Classroom Sensory Strategies


The start of the new academic year is a great time to rethink  how you are ensuring that pupils within your class are getting the sensory input they need to be regulated and at the optimum arousal  level.    Just as we need a regular and healthy diet of food and drink throughout the day, we also all need regular sensory input during the day.   The term ‘sensory diet’ has been used to describe planned sensory activities that are scheduled into a person’s day to meet the individual’s sensory needs.  In recent years the term ‘sensory lifestyle’ has been used.  I feel this is a helpful term as it conveys the concept that sensory input needs to be built into every day life, whether that is at school or at home.  Below are some ideas of equipment and resources that may be useful.


Find out more on this course Introduction to Sensory Integration and Sensory Processing Disorder

16 and 17 October 2019 at The Space Centre, Preston

Book now to avoid disappointment.

No reduced price parent places left.



Stitch Sensory Spider

A Stitch Different have just brought out a great, new product, Stitch Sensory Spider.  It is made from heavy quality lycra/spandex and has 6 ‘spider legs’, and comes either in black or coloured versions.  It can be used for many different proprioceptive, vestibular and deep pressure activities.  Have a look at the video on their Facebook page to see the many ways this can be used.  This would be a great addition for home or school and very good value at £ 30.

A Stitch Different is a community interest company making bespoke handmade weighted therapy products and sensory items.




Sensory Diet Cards

A very useful resource from Super Duper Publications to give ideas of sensory regulation activities that could be used within a classroom or at home.
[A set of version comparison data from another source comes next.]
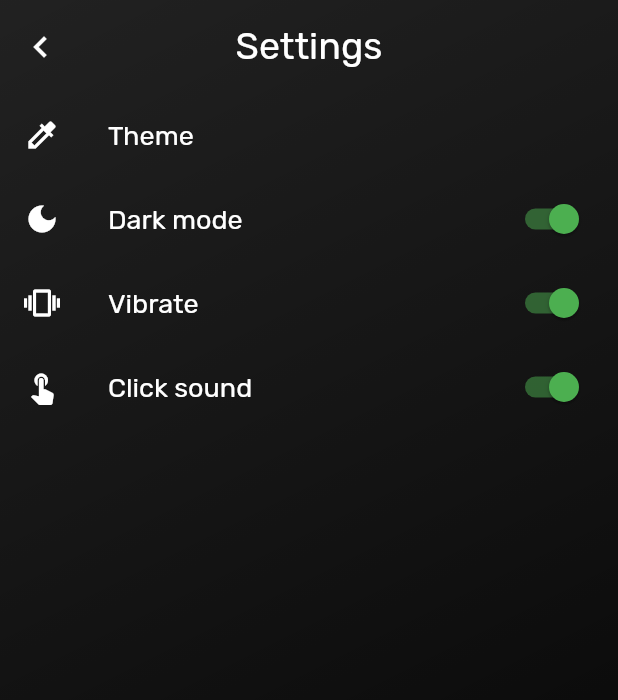
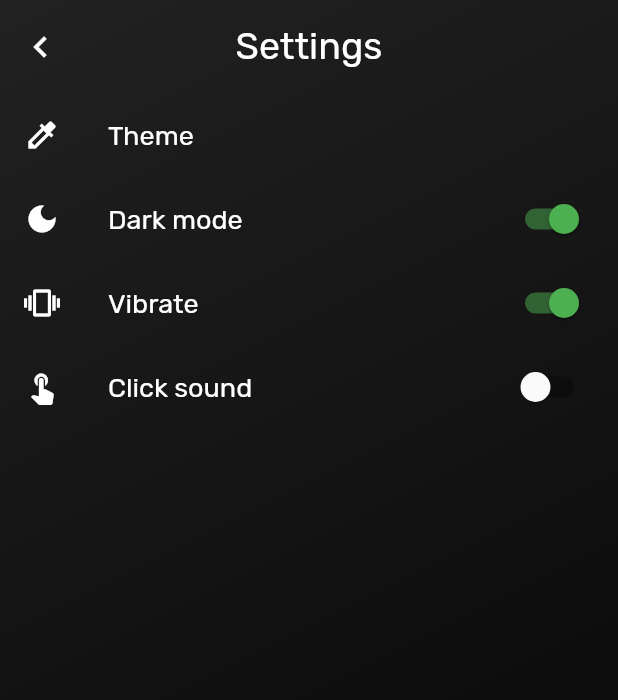
Before and after one commit to dimo147/Calculator, a Flutter app: the screen it shows after launch, after a tap on the "settings" icon, on a phone screen of 412 x 824 dp. Shown: the top 700 px of the screen. Run offline on Flutter 3.47's test engine with Material 2 defaults, Android fonts, the phone set to English and light mode, and no system bars; our stand-ins replace adaptive_theme, auto_size_text, flutter_icons, flutter_neumorphic, google_fonts, just_audio and 3 more.

Commit message:
save data

```diff
--- a/lib/func.dart
+++ b/lib/func.dart
@@ -4,6 +4,7 @@ import 'package:math_expressions/math_expressions.dart';
 import 'package:flutter_neumorphic/flutter_neumorphic.dart';
 import 'package:vibration/vibration.dart';
 import 'package:just_audio/just_audio.dart';
+import 'package:shared_preferences/shared_preferences.dart';
 
 // Consts
 const List<String> ops = ['*', '-', '+', '%', '/'];
@@ -17,6 +18,25 @@ const List<List<String>> keys = [
 ];
 
 // Functions
+Future save() async {
+  SharedPreferences prefs = await SharedPreferences.getInstance();
+  await prefs.setBool('dark', dark);
+  await prefs.setBool('vibrate', vibrate);
+  await prefs.setBool('sound', sound);
+  await prefs.setString('theme', theme);
+  print(theme);
+}
+
+Future load() async {
+  SharedPreferences prefs = await SharedPreferences.getInstance();
+  dark = prefs.getBool('dark') ?? true;
+  vibrate = prefs.getBool('vibrate') ?? true;
+  sound = prefs.getBool('sound') ?? false;
+  theme = prefs.getString('theme') ?? 'default';
+  print('load');
+  print(theme);
+}
+
 String addComma(String inp) {
   var x = inp.replaceAll(',', '');
   x = x.replaceAll('x', '*');
@@ -95,6 +115,51 @@ setTheme(context, mode) {
       dark: ThemeData(
         brightness: Brightness.dark,
         primaryColor: Colors.red,
+        accentColor: Colors.grey,
+        backgroundColor: Colors.grey[900],
+      ),
+    );
+  } else if (mode == 'green') {
+    AdaptiveTheme.of(context).setTheme(
+      light: ThemeData(
+        brightness: Brightness.light,
+        primaryColor: Colors.green,
+        accentColor: Colors.grey[400],
+        backgroundColor: Colors.white,
+      ),
+      dark: ThemeData(
+        brightness: Brightness.dark,
+        primaryColor: Colors.green,
+        accentColor: Colors.grey,
+        backgroundColor: Colors.grey[900],
+      ),
+    );
+  } else if (mode == 'blue') {
+    AdaptiveTheme.of(context).setTheme(
+      light: ThemeData(
+        brightness: Brightness.light,
+        primaryColor: Colors.blue,
+        accentColor: Colors.grey[400],
+        backgroundColor: Colors.white,
+      ),
+      dark: ThemeData(
+        brightness: Brightness.dark,
+        primaryColor: Colors.blue,
+        accentColor: Colors.grey,
+        backgroundColor: Colors.grey[900],
+      ),
+    );
+  } else if (mode == 'purple') {
+    AdaptiveTheme.of(context).setTheme(
+      light: ThemeData(
+        brightness: Brightness.light,
+        primaryColor: Colors.purple,
+        accentColor: Colors.grey[400],
+        backgroundColor: Colors.white,
+      ),
+      dark: ThemeData(
+        brightness: Brightness.dark,
+        primaryColor: Colors.purple,
         accentColor: Colors.grey,
         backgroundColor: Colors.grey[900],
       ),
--- a/lib/home.dart
+++ b/lib/home.dart
@@ -1,9 +1,10 @@
+import 'dart:async';
+import 'package:calculator/func.dart';
 import 'package:calculator/settings.dart';
-import 'package:flutter_neumorphic/flutter_neumorphic.dart';
 import 'package:flutter_icons/flutter_icons.dart';
 import 'package:auto_size_text/auto_size_text.dart';
 import 'package:adaptive_theme/adaptive_theme.dart';
-import 'package:calculator/func.dart';
+import 'package:flutter_neumorphic/flutter_neumorphic.dart';
 
 class HomePage extends StatefulWidget {
   const HomePage({Key? key}) : super(key: key);
@@ -18,12 +19,27 @@ class _HomePageState extends State<HomePage> {
   String operation = '';
   String upper = '';
   bool answer = false;
+  Timer? timer;
+  String themel = '';
 
   @override
   void initState() {
     super.initState();
+    load().then((value) {
+      setState(() {
+        setTheme(context, theme);
+      });
+    });
+
     AdaptiveTheme.of(context).modeChangeNotifier.addListener(() {
       setState(() {});
+    });
+    timer = Timer.periodic(const Duration(milliseconds: 1000), (Timer t) async {
+      if (themel != theme) {
+        setState(() {
+          themel = theme;
+        });
+      }
     });
   }
 
@@ -121,6 +137,7 @@ class _HomePageState extends State<HomePage> {
 
     // double screenHeight = MediaQuery.of(context).size.height;
     // double screenWidth = MediaQuery.of(context).size.width;
+
     return Scaffold(
       body: Background(
         child: Column(
@@ -289,7 +306,7 @@ class _HomePageState extends State<HomePage> {
                             ),
                           ),
                           Button(
-                            backColor: secondary,
+                            backColor: primary,
                             onPress: () {
                               addDigit('%');
                             },
@@ -297,7 +314,7 @@ class _HomePageState extends State<HomePage> {
                               '%',
                               style: TextStyle(
                                 fontSize: 25,
-                                color: Colors.black,
+                                color: Colors.white,
                               ),
                             ),
                           ),
--- a/lib/main.dart
+++ b/lib/main.dart
@@ -2,14 +2,21 @@ import 'package:google_fonts/google_fonts.dart';
 import 'package:adaptive_theme/adaptive_theme.dart';
 import 'package:calculator/home.dart';
 import 'package:flutter/material.dart';
+import 'package:calculator/func.dart';
+import 'package:calculator/settings.dart';
 
 void main() {
   runApp(const MyApp());
 }
 
-class MyApp extends StatelessWidget {
+class MyApp extends StatefulWidget {
   const MyApp({Key? key}) : super(key: key);
 
+  @override
+  _MyAppState createState() => _MyAppState();
+}
+
+class _MyAppState extends State<MyApp> {
   @override
   Widget build(BuildContext context) {
     return AdaptiveTheme(
```
Also changed, not shown: lib/settings.dart (+48 -17 lines), pubspec.yaml (+7 -6 lines), pubspec.lock.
It contains 55 activity cards under five sensory categories: vestibular; proprioception; oral-motor; tactile; visual, auditory and olfactory. It is expensive but worthwhile buying one set for a school.




Decathlon Trampoline

This trampoline from Decathlon is very reasonably priced  £ 90 for the quality .  I have seen it being used in a secondary specialist school and it has lasted very well despite very heavy use.  It has a very good bounce and it doesn’t have the plastic cover which tears so easily on the cheaper trampolines.




Movement Break Jar

This is such a simple but effective tool for the classroom.  Ideal as a quick movement break for the whole class.  Write different vestibular and proprioceptive activities onto sticks and then the pupils can choose an activity before the start of each lesson.




Oral Motor Game

This is a great idea for using oral motor input within a learning activity.  This game could be easily adapted for other topics/subjects.




Introduction to Sensory Integration and Sensory Processing Disorder 

More about this course

16 and 17 October 2019

Some people don’t behave as we expect them to – not because they won’t, but because they can’t. Inefficient processing of sensory messages that come from their body and environment often cause this unexpected behaviour. These people may withdraw from physical contact, refuse to participate in typical classroom and playground activities, or respond in an unusual way to ordinary sensations such as touch, movement, sights and sounds.

This popular two day course will provide participants with an understanding of sensory processing disorder and the everyday difficulties that children and adults experience at school, home and other settings. The main focus of this course will be to give participants the tools necessary to identify and analyse sensory behaviours, and then set up simple and appropriate sensory strategies. There will be a practical session in the large sensory room at SPACE on Day 2.

 Making SENSE of Behaviour

More about this course

27 and 28 November 2019

How do we make sense of some of the difficult behaviours we see in children and adults that we work with?  Is it just behaviour? is all behaviour “communication”? or is it more complex than this?

For example, how do we make sense of:

  • A child who appears to be consistently defiant and manipulative
  • A young person who head bangs without any apparent trigger
  • A child who never sits still, seems to be constantly distracted and unable to concentrate

Understanding why individuals behave in the way that they do, and how it may be linked to sensory processing difficulties, is fundamental to developing appropriate and effective strategies and interventions that will lead to effective change.

The aim of this two day advanced course is to provide teachers and health professionals with a structured framework to develop an understanding of an individual’s behaviour, drawing on ideas from a variety of approaches to develop an individualised formulation. This will inform a clear intervention involving developing and implementing appropriate and effective strategies and programmes to assist the individual in school, home and other settings. Understanding and integrating sensory integration theory into the formulation and intervention will form a key part of the course. There will be a practical session in the large sensory room at SPACE on Day 2.

This course provides an extension to the knowledge gained on the course ‘Introduction to Sensory Integration and Sensory Processing Disorder’.